#### Instructions to follow
List all the lines in these records that hold "Sentiments".

#### Records supplied
============================================================

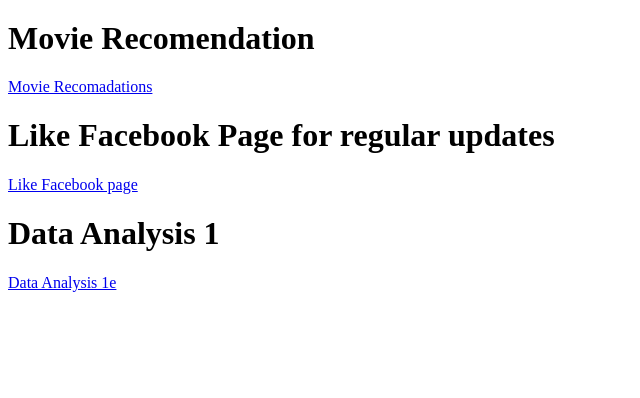
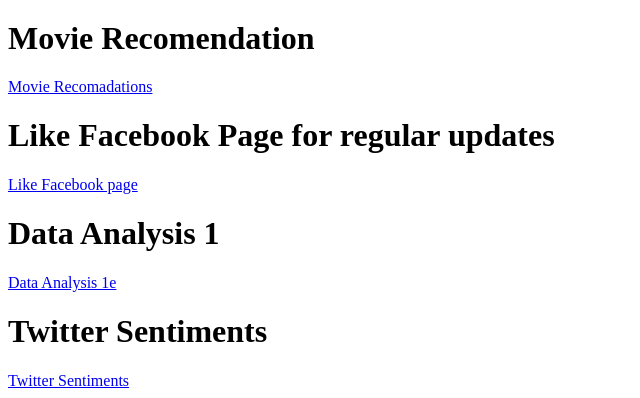
Before and after one commit to bipulshahi/bipulshahi.github.io, a plain HTML site: page class.html in a window 1280 px wide. Shown: the part 732-1130 px from the top of the page, without its empty margins (0-640 px from the left). Before the commit the page ends 1032 px from the top, so only its background shows below. Drawn offline with Linux system fonts and the light colour scheme.

Commit message:
Update class.html

```diff
--- a/class.html
+++ b/class.html
@@ -57,6 +57,9 @@
    <h1>Data Analysis 1</h1>
 <a href="https://github.com/bipulshahi/pdfs/blob/master/Data%20Analysis%20using%20Python1.pdf">Data Analysis 1e</a>
 
+  <h1>Twitter Sentiments</h1>
+<a href="https://github.com/bipulshahi/codes/blob/master/Twitter_Sentiments.py">Twitter Sentiments</a>
+
 
 
 <!--   <h1>Data Analysis 2</h1>
```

============================================================

#### Solution below
+  <h1>Twitter Sentiments</h1>
+<a href="https://github.com/bipulshahi/codes/blob/master/Twitter_Sentiments.py">Twitter Sentiments</a>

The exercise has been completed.